*Task directions*.
Find all the lines in the material below with the word "children", and copy them.

*The records*.
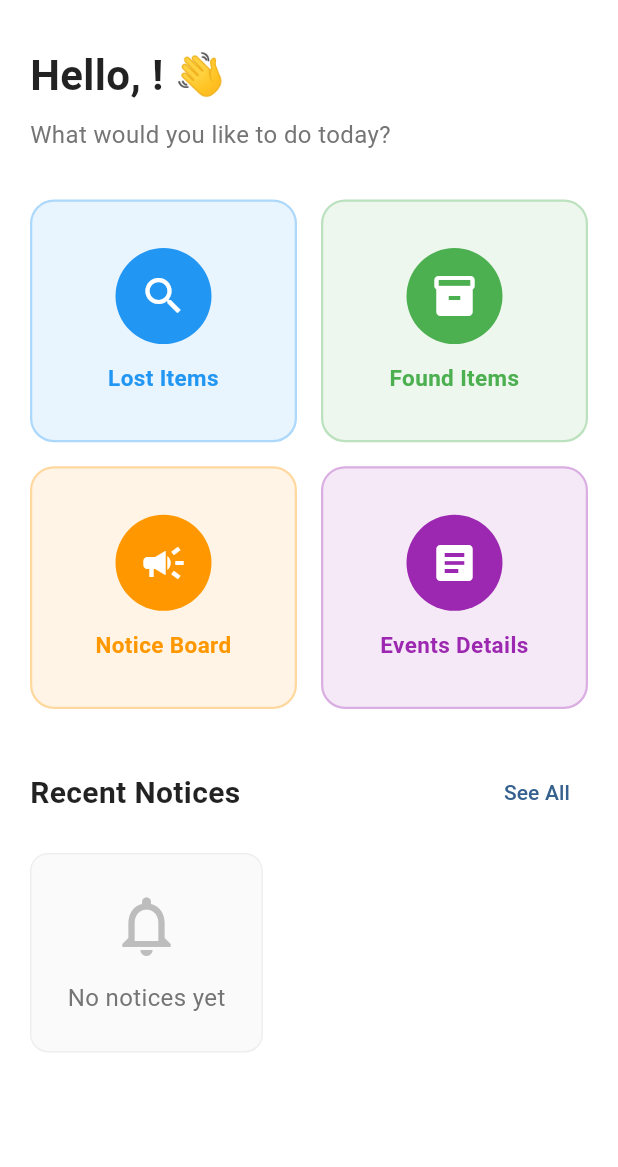
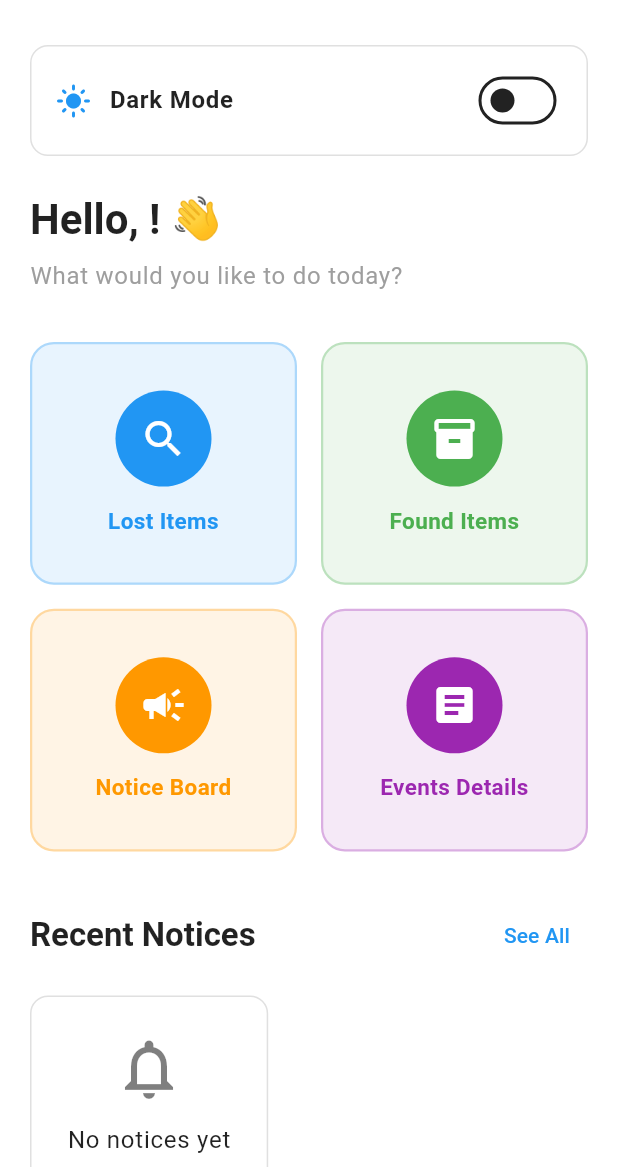
Before and after one commit to Abdul-Ahad-503/Campus_Hub, a Flutter app: the HomeScreen screen opened directly, on a phone screen of 412 x 824 dp, the part 69-1236 px from its top. Run offline on Flutter 3.47's test engine with Material 3 defaults, Android fonts, the phone set to English and light mode, and no system bars; our stand-ins replace cloud_firestore, firebase_auth, firebase_core, firebase_messaging, flutter_local_notifications, flutter_svg and 3 more; accounts and stored records are empty; project files that could hold a hidden picture were left out.

Commit message:
Dark Mode...

```diff
--- a/lib/screens/home_screen.dart
+++ b/lib/screens/home_screen.dart
@@ -1,6 +1,8 @@
 import 'package:flutter/material.dart';
 import 'package:cloud_firestore/cloud_firestore.dart';
+import 'package:provider/provider.dart';
 import '../auth/auth_service.dart';
+import '../utils/theme_provider.dart';
 import 'lost_and_found_screen.dart';
 import 'notice_screen.dart';
 import 'events_screen.dart';
@@ -53,17 +55,13 @@ class _HomeScreenState extends State<HomeScreen> {
   @override
   Widget build(BuildContext context) {
     return Scaffold(
-      backgroundColor: Colors.white,
+      backgroundColor: Theme.of(context).scaffoldBackgroundColor,
       appBar: AppBar(
-        backgroundColor: Colors.white,
+        backgroundColor: Theme.of(context).appBarTheme.backgroundColor,
         elevation: 0,
-        title: const Text(
+        title: Text(
           'Campus Hub',
-          style: TextStyle(
-            color: Colors.black87,
-            fontWeight: FontWeight.bold,
-            fontSize: 20,
-          ),
+          style: Theme.of(context).appBarTheme.titleTextStyle,
         ),
         centerTitle: true,
         actions: [
@@ -83,9 +81,9 @@ class _HomeScreenState extends State<HomeScreen> {
               return Stack(
                 children: [
                   IconButton(
-                    icon: const Icon(
+                    icon: Icon(
                       Icons.notifications_outlined,
-                      color: Colors.black87,
+                      color: Theme.of(context).iconTheme.color,
                     ),
                     onPressed: () {
                       Navigator.push(
@@ -151,21 +149,57 @@ class _HomeScreenState extends State<HomeScreen> {
                 child: Column(
                   crossAxisAlignment: CrossAxisAlignment.start,
                   children: [
+                    // Dark Mode Toggle Row
+                    Container(
+                      padding: const EdgeInsets.symmetric(
+                        horizontal: 16,
+                        vertical: 12,
+                      ),
+                      decoration: BoxDecoration(
+                        color: Theme.of(context).cardTheme.color,
+                        borderRadius: BorderRadius.circular(12),
+                        border: Border.all(
+                          color: Theme.of(context).dividerColor,
+                        ),
+                      ),
+                      child: Row(
+                        children: [
+                          Icon(
+                            context.watch<ThemeProvider>().isDarkMode
+                                ? Icons.dark_mode
+                                : Icons.light_mode,
+                            color: const Color(0xFF2196F3),
+                          ),
+                          const SizedBox(width: 12),
+                          Expanded(
+                            child: Text(
+                              'Dark Mode',
+                              style: Theme.of(context).textTheme.bodyLarge
+                                  ?.copyWith(fontWeight: FontWeight.w600),
+                            ),
+                          ),
+                          Switch(
+                            value: context.watch<ThemeProvider>().isDarkMode,
+                            onChanged: (value) {
+                              context.read<ThemeProvider>().toggleTheme();
+                            },
+                            activeColor: const Color(0xFF2196F3),
+                          ),
+                        ],
+                      ),
+                    ),
+                    const SizedBox(height: 24),
                     // Greeting Section
                     Text(
                       'Hello, $userName! 👋',
-                      style: const TextStyle(
-                        fontSize: 28,
-                        fontWeight: FontWeight.bold,
-                        color: Colors.black87,
-                      ),
+                      style: Theme.of(context).textTheme.headlineMedium
+                          ?.copyWith(fontWeight: FontWeight.bold),
                     ),
                     const SizedBox(height: 8),
                     Text(
                       'What would you like to do today?',
-                      style: TextStyle(
-                        fontSize: 16,
-                        color: Colors.grey.shade600,
+                      style: Theme.of(context).textTheme.bodyLarge?.copyWith(
+                        color: Theme.of(context).textTheme.bodySmall?.color,
                       ),
                     ),
                     const SizedBox(height: 32),
@@ -244,13 +278,10 @@ class _HomeScreenState extends State<HomeScreen> {
                     Row(
                       mainAxisAlignment: MainAxisAlignment.spaceBetween,
                       children: [
-                        const Text(
+                        Text(
                           'Recent Notices',
-                          style: TextStyle(
-                            fontSize: 20,
-                            fontWeight: FontWeight.bold,
-                            color: Colors.black87,
-                          ),
+                          style: Theme.of(context).textTheme.titleLarge
+                              ?.copyWith(fontWeight: FontWeight.bold),
                         ),
                         TextButton(
                           onPressed: () {
@@ -279,7 +310,7 @@ class _HomeScreenState extends State<HomeScreen> {
                             padding: const EdgeInsets.all(16),
                             child: Text(
                               'Error loading notices',
-                              style: TextStyle(color: Colors.grey.shade600),
+                              style: Theme.of(context).textTheme.bodyMedium,
                             ),
                           );
                         }
@@ -298,24 +329,25 @@ class _HomeScreenState extends State<HomeScreen> {
                           return Container(
                             padding: const EdgeInsets.all(24),
                             decoration: BoxDecoration(
-                              color: Colors.grey.shade50,
+                              color: Theme.of(context).cardTheme.color,
                               borderRadius: BorderRadius.circular(12),
-                              border: Border.all(color: Colors.grey.shade200),
+                              border: Border.all(
+                                color: Theme.of(context).dividerColor,
+                              ),
                             ),
                             child: Column(
                               children: [
                                 Icon(
                                   Icons.notifications_none,
                                   size: 48,
-                                  color: Colors.grey.shade400,
+                                  color: Theme.of(
+                                    context,
+                                  ).iconTheme.color?.withOpacity(0.5),
                                 ),
                                 const SizedBox(height: 12),
                                 Text(
                                   'No notices yet',
-                                  style: TextStyle(
-                                    fontSize: 16,
-                                    color: Colors.grey.shade600,
-                                  ),
+                                  style: Theme.of(context).textTheme.bodyLarge,
                                 ),
                               ],
                             ),
@@ -578,9 +610,9 @@ class _HomeScreenState extends State<HomeScreen> {
     return Container(
       padding: const EdgeInsets.all(16),
       decoration: BoxDecoration(
-        color: Colors.grey.shade50,
+        color: Theme.of(context).cardTheme.color,
         borderRadius: BorderRadius.circular(12),
-        border: Border.all(color: Colors.grey.shade200, width: 1),
+        border: Border.all(color: Theme.of(context).dividerColor, width: 1),
       ),
       child: Row(
         children: [
@@ -599,23 +631,21 @@ class _HomeScreenState extends State<HomeScreen> {
               children: [
                 Text(
                   title,
-                  style: const TextStyle(
-                    fontSize: 15,
-                    fontWeight: FontWeight.w600,
-                    color: Colors.black87,
-                  ),
+                  style: Theme.of(
+                    context,
+                  ).textTheme.bodyLarge?.copyWith(fontWeight: FontWeight.w600),
                   maxLines: 2,
                   overflow: TextOverflow.ellipsis,
                 ),
                 const SizedBox(height: 4),
-                Text(
-                  time,
-                  style: TextStyle(fontSize: 13, color: Colors.grey.shade600),
-                ),
+                Text(time, style: Theme.of(context).textTheme.bodySmall),
               ],
             ),
           ),
-          Icon(Icons.chevron_right, color: Colors.grey.shade400),
+          Icon(
+            Icons.chevron_right,
+            color: Theme.of(context).iconTheme.color?.withOpacity(0.5),
+          ),
         ],
       ),
     );
--- /dev/null
+++ b/lib/utils/app_theme.dart
@@ -0,0 +1,189 @@
+import 'package:flutter/material.dart';
+
+class AppTheme {
+  // Primary colors
+  static const Color primaryBlue = Color(0xFF2196F3);
+  static const Color primaryBlueDark = Color(0xFF1976D2);
+
+  // Light Theme Colors
+  static const Color lightBackground = Colors.white;
+  static const Color lightSurface = Colors.white;
+  static const Color lightText = Colors.black87;
+  static const Color lightTextSecondary = Colors.grey;
+  static const Color lightCardBackground = Colors.white;
+  static final Color lightInputBackground = Colors.grey.shade100;
+
+  // Dark Theme Colors
+  static const Color darkBackground = Color(0xFF121212);
+  static const Color darkSurface = Color(0xFF1E1E1E);
+  static const Color darkText = Colors.white;
+  static const Color darkTextSecondary = Color(0xFFB0B0B0);
+  static const Color darkCardBackground = Color(0xFF2C2C2C);
+  static const Color darkInputBackground = Color(0xFF2C2C2C);
+
+  // Light Theme
+  static ThemeData lightTheme = ThemeData(
+    useMaterial3: true,
+    brightness: Brightness.light,
+    primaryColor: primaryBlue,
+    scaffoldBackgroundColor: lightBackground,
+
+    colorScheme: const ColorScheme.light(
+      primary: primaryBlue,
+      secondary: primaryBlueDark,
+      surface: lightSurface,
+      background: lightBackground,
+      error: Colors.red,
+      onPrimary: Colors.white,
+      onSecondary: Colors.white,
+      onSurface: lightText,
+      onBackground: lightText,
+      onError: Colors.white,
+    ),
+
+    appBarTheme: const AppBarTheme(
+      backgroundColor: lightBackground,
+      elevation: 0,
+      iconTheme: IconThemeData(color: lightText),
+      titleTextStyle: TextStyle(
+        color: lightText,
+        fontSize: 20,
+        fontWeight: FontWeight.bold,
+      ),
+      centerTitle: true,
+    ),
+
+    cardTheme: CardThemeData(
+      color: lightCardBackground,
+      elevation: 2,
+      shape: RoundedRectangleBorder(borderRadius: BorderRadius.circular(12)),
+    ),
+
+    inputDecorationTheme: InputDecorationTheme(
+      filled: true,
+      fillColor: lightInputBackground,
+      border: OutlineInputBorder(
+        borderRadius: BorderRadius.circular(12),
+        borderSide: BorderSide.none,
+      ),
+      hintStyle: const TextStyle(color: lightTextSecondary),
+      contentPadding: const EdgeInsets.symmetric(horizontal: 16, vertical: 16),
+    ),
+
+    elevatedButtonTheme: ElevatedButtonThemeData(
+      style: ElevatedButton.styleFrom(
+        backgroundColor: primaryBlue,
+        foregroundColor: Colors.white,
+        elevation: 0,
+        padding: const EdgeInsets.symmetric(vertical: 16),
+        shape: RoundedRectangleBorder(borderRadius: BorderRadius.circular(12)),
+        textStyle: const TextStyle(fontSize: 16, fontWeight: FontWeight.w600),
+      ),
+    ),
+
+    textTheme: const TextTheme(
+      displayLarge: TextStyle(color: lightText),
+      displayMedium: TextStyle(color: lightText),
+      displaySmall: TextStyle(color: lightText),
+      headlineLarge: TextStyle(color: lightText),
+      headlineMedium: TextStyle(color: lightText),
+      headlineSmall: TextStyle(color: lightText),
+      titleLarge: TextStyle(color: lightText),
+      titleMedium: TextStyle(color: lightText),
+      titleSmall: TextStyle(color: lightText),
+      bodyLarge: TextStyle(color: lightText),
+      bodyMedium: TextStyle(color: lightText),
+      bodySmall: TextStyle(color: lightTextSecondary),
+      labelLarge: TextStyle(color: lightText),
+      labelMedium: TextStyle(color: lightText),
+      labelSmall: TextStyle(color: lightTextSecondary),
+    ),
+
+    iconTheme: const IconThemeData(color: lightText),
+
+    dividerColor: Colors.grey.shade300,
+  );
+
+  // Dark Theme
+  static ThemeData darkTheme = ThemeData(
+    useMaterial3: true,
+    brightness: Brightness.dark,
+    primaryColor: primaryBlue,
+    scaffoldBackgroundColor: darkBackground,
+
+    colorScheme: const ColorScheme.dark(
+      primary: primaryBlue,
+      secondary: primaryBlueDark,
+      surface: darkSurface,
+      background: darkBackground,
+      error: Colors.redAccent,
+      onPrimary: Colors.white,
+      onSecondary: Colors.white,
+      onSurface: darkText,
+      onBackground: darkText,
+      onError: Colors.white,
+    ),
+
+    appBarTheme: const AppBarTheme(
+      backgroundColor: darkSurface,
+      elevation: 0,
+      iconTheme: IconThemeData(color: darkText),
+      titleTextStyle: TextStyle(
+        color: darkText,
+        fontSize: 20,
+        fontWeight: FontWeight.bold,
+      ),
+      centerTitle: true,
+    ),
+
+    cardTheme: CardThemeData(
+      color: darkCardBackground,
+      elevation: 2,
+      shape: RoundedRectangleBorder(borderRadius: BorderRadius.circular(12)),
+    ),
+
+    inputDecorationTheme: const InputDecorationTheme(
+      filled: true,
+      fillColor: darkInputBackground,
+      border: OutlineInputBorder(
+        borderRadius: BorderRadius.all(Radius.circular(12)),
+        borderSide: BorderSide.none,
+      ),
+      hintStyle: TextStyle(color: darkTextSecondary),
+      contentPadding: EdgeInsets.symmetric(horizontal: 16, vertical: 16),
+    ),
+
+    elevatedButtonTheme: ElevatedButtonThemeData(
+      style: ElevatedButton.styleFrom(
+        backgroundColor: primaryBlue,
+        foregroundColor: Colors.white,
+        elevation: 0,
+        padding: const EdgeInsets.symmetric(vertical: 16),
+        shape: RoundedRectangleBorder(borderRadius: BorderRadius.circular(12)),
+        textStyle: const TextStyle(fontSize: 16, fontWeight: FontWeight.w600),
+      ),
+    ),
+
+    textTheme: const TextTheme(
+      displayLarge: TextStyle(color: darkText),
+      displayMedium: TextStyle(color: darkText),
+      displaySmall: TextStyle(color: darkText),
+      headlineLarge: TextStyle(color: darkText),
+      headlineMedium: TextStyle(color: darkText),
+      headlineSmall: TextStyle(color: darkText),
+      titleLarge: TextStyle(color: darkText),
+      titleMedium: TextStyle(color: darkText),
+      titleSmall: TextStyle(color: darkText),
+      bodyLarge: TextStyle(color: darkText),
+      bodyMedium: TextStyle(color: darkText),
+      bodySmall: TextStyle(color: darkTextSecondary),
+      labelLarge: TextStyle(color: darkText),
+      labelMedium: TextStyle(color: darkText),
+      labelSmall: TextStyle(color: darkTextSecondary),
+    ),
+
+    iconTheme: const IconThemeData(color: darkText),
+
+    dividerColor: Colors.grey.shade800,
+  );
+}
--- /dev/null
+++ b/lib/utils/theme_provider.dart
@@ -0,0 +1,57 @@
+import 'package:flutter/material.dart';
+import 'package:shared_preferences/shared_preferences.dart';
+
+class ThemeProvider extends ChangeNotifier {
+  static const String _themeKey = 'theme_mode';
+  ThemeMode _themeMode = ThemeMode.light;
+  bool _isInitialized = false;
+
+  ThemeProvider() {
+    _loadTheme();
+  }
+
+  ThemeMode get themeMode => _themeMode;
+  bool get isDarkMode => _themeMode == ThemeMode.dark;
+  bool get isInitialized => _isInitialized;
+
+  Future<void> _loadTheme() async {
+    try {
+      final prefs = await SharedPreferences.getInstance();
+      final isDark = prefs.getBool(_themeKey) ?? false;
+      _themeMode = isDark ? ThemeMode.dark : ThemeMode.light;
+      _isInitialized = true;
+      notifyListeners();
+    } catch (e) {
+      _isInitialized = true;
+      notifyListeners();
+    }
+  }
+
+  Future<void> toggleTheme() async {
+    _themeMode = _themeMode == ThemeMode.light
+        ? ThemeMode.dark
+        : ThemeMode.light;
+    notifyListeners();
+
+    try {
+      final prefs = await SharedPreferences.getInstance();
+      await prefs.setBool(_themeKey, _themeMode == ThemeMode.dark);
+    } catch (e) {
+      print('Error saving theme preference: $e');
+    }
+  }
+
+  Future<void> setTheme(ThemeMode mode) async {
+    if (_themeMode == mode) return;
+
+    _themeMode = mode;
+    notifyListeners();
+
+    try {
+      final prefs = await SharedPreferences.getInstance();
+      await prefs.setBool(_themeKey, mode == ThemeMode.dark);
+    } catch (e) {
+      print('Error saving theme preference: $e');
+    }
+  }
+}
--- a/pubspec.yaml
+++ b/pubspec.yaml
@@ -42,6 +42,7 @@ dependencies:
   flutter_local_notifications: ^18.0.1
   google_sign_in: ^6.2.2
   shared_preferences: ^2.2.2
+  provider: ^6.1.1
   image_picker: ^1.0.7
   intl: ^0.18.1
   url_launcher: ^6.2.5
```
Also changed, not shown: lib/auth/login_screen.dart (+5 -7 lines), lib/auth/register_screen.dart (+8 -9 lines), lib/main.dart (+20 -9 lines), lib/screens/profile_screen.dart (+65 -36 lines), lib/splashScreen/onboarding_screen.dart (+5 -11 lines), pubspec.lock.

*Reply to the task*.
                 children: [
                   children: [
+                        children: [
                       children: [
                               children: [
         children: [
               children: [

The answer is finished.